Work to be completed:
Below are entries. Pull out all lines containing "display".

Provided information:

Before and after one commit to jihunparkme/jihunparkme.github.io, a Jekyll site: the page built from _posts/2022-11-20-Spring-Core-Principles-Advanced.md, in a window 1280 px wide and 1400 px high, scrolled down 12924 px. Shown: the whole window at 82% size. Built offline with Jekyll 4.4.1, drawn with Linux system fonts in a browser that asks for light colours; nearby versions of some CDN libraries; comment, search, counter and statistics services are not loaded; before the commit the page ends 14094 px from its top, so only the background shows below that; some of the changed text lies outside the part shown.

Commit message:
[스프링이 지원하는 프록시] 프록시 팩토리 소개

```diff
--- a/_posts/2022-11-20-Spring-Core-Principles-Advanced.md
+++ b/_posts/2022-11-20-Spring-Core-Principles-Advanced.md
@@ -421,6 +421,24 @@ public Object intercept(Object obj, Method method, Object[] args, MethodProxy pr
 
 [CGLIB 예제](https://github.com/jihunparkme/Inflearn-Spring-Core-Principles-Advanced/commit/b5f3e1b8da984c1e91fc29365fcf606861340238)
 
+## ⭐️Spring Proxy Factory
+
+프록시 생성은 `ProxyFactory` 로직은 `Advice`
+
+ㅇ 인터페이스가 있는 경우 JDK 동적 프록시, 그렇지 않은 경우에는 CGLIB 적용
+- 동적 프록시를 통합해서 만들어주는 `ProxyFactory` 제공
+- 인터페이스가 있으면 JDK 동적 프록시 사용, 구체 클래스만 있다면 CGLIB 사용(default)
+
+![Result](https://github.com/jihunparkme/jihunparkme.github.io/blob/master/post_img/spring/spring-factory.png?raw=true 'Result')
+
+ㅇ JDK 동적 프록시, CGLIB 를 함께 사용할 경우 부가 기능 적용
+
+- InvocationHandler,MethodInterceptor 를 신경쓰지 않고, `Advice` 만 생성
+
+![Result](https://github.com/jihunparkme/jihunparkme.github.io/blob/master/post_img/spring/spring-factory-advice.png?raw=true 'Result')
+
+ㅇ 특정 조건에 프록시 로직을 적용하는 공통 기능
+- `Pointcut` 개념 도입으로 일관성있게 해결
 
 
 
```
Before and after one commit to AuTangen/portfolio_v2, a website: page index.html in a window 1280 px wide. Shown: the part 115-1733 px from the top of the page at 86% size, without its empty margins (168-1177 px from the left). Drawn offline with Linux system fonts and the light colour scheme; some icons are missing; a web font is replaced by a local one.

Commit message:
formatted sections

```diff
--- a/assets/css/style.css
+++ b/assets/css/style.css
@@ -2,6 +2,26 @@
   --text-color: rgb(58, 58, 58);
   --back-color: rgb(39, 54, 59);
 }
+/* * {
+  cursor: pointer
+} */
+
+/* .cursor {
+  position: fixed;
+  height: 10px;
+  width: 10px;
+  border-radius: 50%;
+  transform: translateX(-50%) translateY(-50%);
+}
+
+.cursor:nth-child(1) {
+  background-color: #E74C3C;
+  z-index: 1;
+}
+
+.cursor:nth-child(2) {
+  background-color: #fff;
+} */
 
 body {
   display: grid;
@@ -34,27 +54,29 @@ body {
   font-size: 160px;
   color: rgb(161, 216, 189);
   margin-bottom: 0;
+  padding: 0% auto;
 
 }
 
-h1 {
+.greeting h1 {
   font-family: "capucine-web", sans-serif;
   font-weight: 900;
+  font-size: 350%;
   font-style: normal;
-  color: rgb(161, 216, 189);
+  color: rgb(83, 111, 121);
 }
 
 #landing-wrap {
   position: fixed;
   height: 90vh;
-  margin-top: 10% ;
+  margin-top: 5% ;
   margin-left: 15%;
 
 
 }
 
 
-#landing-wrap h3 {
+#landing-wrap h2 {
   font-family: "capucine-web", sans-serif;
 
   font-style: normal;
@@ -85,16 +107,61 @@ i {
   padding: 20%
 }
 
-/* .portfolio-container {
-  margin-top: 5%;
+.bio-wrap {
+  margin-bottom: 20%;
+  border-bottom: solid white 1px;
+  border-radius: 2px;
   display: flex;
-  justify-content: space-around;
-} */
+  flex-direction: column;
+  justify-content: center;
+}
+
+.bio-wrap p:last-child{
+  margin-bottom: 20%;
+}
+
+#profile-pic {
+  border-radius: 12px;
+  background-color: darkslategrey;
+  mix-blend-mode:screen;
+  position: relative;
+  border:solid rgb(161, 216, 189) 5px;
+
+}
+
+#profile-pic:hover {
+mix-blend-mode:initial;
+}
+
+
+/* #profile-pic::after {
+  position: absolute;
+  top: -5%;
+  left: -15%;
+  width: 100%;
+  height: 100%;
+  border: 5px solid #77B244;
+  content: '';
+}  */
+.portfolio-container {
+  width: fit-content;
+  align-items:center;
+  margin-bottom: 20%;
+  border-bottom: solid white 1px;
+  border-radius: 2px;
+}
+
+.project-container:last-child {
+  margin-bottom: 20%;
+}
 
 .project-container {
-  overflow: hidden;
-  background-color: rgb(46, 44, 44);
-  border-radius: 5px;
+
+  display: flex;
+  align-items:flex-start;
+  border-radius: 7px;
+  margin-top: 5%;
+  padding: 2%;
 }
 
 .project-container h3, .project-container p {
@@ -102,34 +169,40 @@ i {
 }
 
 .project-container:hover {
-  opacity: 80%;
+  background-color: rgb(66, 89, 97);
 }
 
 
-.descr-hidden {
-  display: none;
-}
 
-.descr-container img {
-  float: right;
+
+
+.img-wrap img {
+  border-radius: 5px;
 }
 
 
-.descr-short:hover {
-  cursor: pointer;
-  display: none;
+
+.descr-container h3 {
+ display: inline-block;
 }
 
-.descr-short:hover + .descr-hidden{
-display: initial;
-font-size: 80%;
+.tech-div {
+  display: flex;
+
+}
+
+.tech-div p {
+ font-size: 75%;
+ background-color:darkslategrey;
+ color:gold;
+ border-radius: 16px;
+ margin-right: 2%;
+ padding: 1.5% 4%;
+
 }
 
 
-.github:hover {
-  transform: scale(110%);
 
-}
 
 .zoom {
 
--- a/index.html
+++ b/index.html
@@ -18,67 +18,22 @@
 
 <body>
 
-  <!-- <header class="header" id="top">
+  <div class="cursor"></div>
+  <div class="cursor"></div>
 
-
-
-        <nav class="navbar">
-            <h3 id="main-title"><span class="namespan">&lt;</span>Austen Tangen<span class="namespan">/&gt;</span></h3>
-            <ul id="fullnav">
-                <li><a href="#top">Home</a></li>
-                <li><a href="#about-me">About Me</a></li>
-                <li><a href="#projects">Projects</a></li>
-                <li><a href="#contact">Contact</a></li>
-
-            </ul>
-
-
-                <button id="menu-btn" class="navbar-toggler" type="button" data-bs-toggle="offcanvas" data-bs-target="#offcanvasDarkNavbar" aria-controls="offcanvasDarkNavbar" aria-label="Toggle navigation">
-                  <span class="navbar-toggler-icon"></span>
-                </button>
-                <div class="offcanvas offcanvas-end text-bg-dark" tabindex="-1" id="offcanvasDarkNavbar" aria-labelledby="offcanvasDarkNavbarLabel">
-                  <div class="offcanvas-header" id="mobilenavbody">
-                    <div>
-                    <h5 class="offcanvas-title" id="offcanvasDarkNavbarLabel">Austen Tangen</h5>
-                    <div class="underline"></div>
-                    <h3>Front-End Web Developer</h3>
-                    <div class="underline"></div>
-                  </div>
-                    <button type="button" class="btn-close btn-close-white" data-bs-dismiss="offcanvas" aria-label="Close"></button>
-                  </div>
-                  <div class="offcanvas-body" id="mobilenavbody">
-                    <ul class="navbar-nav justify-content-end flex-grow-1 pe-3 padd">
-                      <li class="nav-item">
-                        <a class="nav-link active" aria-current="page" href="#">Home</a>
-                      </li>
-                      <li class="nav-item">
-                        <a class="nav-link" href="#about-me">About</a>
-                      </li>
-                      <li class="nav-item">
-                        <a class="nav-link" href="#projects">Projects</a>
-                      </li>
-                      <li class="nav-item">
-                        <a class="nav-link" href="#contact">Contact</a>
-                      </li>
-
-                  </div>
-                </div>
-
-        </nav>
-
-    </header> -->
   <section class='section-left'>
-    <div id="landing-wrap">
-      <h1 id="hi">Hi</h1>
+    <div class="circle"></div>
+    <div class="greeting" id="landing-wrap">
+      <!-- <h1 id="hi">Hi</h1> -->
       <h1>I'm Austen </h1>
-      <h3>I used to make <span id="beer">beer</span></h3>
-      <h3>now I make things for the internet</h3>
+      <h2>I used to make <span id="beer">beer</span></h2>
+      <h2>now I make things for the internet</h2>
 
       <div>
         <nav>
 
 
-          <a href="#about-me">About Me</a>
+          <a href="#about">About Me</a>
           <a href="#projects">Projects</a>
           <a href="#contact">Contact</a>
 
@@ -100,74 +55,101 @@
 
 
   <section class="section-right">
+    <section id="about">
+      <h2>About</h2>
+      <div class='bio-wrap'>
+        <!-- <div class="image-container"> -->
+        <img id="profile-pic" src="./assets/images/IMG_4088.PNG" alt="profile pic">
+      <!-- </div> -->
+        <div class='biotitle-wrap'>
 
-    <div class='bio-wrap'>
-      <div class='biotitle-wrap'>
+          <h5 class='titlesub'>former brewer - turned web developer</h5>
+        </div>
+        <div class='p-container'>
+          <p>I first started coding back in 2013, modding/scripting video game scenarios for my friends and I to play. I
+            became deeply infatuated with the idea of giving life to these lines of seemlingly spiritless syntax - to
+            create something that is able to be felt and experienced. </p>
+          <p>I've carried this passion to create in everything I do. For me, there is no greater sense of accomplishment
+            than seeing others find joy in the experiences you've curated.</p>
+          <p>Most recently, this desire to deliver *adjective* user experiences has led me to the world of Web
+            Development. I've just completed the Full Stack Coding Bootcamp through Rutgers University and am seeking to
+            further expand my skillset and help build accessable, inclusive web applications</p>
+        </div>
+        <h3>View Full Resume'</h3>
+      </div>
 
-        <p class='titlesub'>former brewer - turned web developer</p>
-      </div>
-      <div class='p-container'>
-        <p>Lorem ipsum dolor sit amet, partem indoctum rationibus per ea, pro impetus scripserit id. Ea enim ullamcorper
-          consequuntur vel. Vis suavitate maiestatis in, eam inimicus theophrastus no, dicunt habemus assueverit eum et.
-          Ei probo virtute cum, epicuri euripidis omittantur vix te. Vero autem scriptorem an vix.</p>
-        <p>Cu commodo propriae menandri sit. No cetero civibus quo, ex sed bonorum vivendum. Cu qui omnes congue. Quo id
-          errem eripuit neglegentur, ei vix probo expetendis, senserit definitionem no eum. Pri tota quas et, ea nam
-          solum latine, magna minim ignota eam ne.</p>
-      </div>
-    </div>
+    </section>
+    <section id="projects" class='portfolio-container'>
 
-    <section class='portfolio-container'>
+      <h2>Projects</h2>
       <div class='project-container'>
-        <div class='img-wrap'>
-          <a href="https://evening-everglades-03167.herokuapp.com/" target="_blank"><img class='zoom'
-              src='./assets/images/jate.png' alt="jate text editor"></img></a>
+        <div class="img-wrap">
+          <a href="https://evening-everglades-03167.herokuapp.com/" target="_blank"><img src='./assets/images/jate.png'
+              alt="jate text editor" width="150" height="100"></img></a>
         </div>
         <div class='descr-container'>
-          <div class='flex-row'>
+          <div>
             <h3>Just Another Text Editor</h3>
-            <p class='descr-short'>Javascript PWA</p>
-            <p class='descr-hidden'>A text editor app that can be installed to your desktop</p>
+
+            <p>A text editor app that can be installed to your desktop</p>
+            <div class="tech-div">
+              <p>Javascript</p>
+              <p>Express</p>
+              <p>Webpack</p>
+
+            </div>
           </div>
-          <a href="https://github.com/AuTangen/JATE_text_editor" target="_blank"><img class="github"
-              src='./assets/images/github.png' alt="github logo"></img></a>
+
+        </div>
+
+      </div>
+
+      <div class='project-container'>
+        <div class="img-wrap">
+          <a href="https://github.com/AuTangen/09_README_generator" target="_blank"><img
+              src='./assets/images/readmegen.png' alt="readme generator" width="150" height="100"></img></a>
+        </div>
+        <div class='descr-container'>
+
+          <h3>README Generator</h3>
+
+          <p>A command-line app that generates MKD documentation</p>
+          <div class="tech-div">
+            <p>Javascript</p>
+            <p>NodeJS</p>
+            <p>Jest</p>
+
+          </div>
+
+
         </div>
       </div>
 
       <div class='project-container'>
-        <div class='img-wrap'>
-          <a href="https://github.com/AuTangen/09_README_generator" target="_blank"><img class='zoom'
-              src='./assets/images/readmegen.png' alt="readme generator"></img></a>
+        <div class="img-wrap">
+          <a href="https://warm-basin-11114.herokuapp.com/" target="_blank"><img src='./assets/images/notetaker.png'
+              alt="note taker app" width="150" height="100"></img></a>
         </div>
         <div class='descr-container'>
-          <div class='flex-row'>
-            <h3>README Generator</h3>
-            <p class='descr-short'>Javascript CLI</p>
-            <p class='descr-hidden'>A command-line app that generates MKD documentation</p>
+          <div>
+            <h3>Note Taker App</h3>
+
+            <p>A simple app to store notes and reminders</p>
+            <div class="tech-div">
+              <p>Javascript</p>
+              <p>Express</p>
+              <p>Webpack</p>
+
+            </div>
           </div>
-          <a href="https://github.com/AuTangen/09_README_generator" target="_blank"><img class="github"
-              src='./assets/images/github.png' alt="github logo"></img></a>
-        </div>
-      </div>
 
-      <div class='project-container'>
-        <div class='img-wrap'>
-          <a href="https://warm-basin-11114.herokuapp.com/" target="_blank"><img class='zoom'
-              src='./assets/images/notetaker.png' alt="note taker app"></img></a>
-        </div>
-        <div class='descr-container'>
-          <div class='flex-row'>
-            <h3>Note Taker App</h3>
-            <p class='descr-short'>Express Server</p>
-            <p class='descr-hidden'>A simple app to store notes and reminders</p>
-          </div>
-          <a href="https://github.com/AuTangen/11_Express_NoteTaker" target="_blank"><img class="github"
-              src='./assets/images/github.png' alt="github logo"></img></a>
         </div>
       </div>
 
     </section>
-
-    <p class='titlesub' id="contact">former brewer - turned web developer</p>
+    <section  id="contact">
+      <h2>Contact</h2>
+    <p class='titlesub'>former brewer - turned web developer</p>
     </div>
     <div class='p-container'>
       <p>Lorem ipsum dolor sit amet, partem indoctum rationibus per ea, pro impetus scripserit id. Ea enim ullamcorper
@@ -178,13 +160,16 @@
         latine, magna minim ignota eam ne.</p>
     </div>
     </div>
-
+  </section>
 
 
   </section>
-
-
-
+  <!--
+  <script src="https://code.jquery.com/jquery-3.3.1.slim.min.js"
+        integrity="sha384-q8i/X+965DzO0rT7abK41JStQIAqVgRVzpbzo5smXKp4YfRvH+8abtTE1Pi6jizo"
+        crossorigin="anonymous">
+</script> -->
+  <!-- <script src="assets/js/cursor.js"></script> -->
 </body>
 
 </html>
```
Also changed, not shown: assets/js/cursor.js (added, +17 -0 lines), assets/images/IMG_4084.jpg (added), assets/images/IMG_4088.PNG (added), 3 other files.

Solution:
   display: grid;
   display: flex;
+  display: flex;
-  display: none;
-  display: none;
+ display: inline-block;
-display: initial;
+  display: flex;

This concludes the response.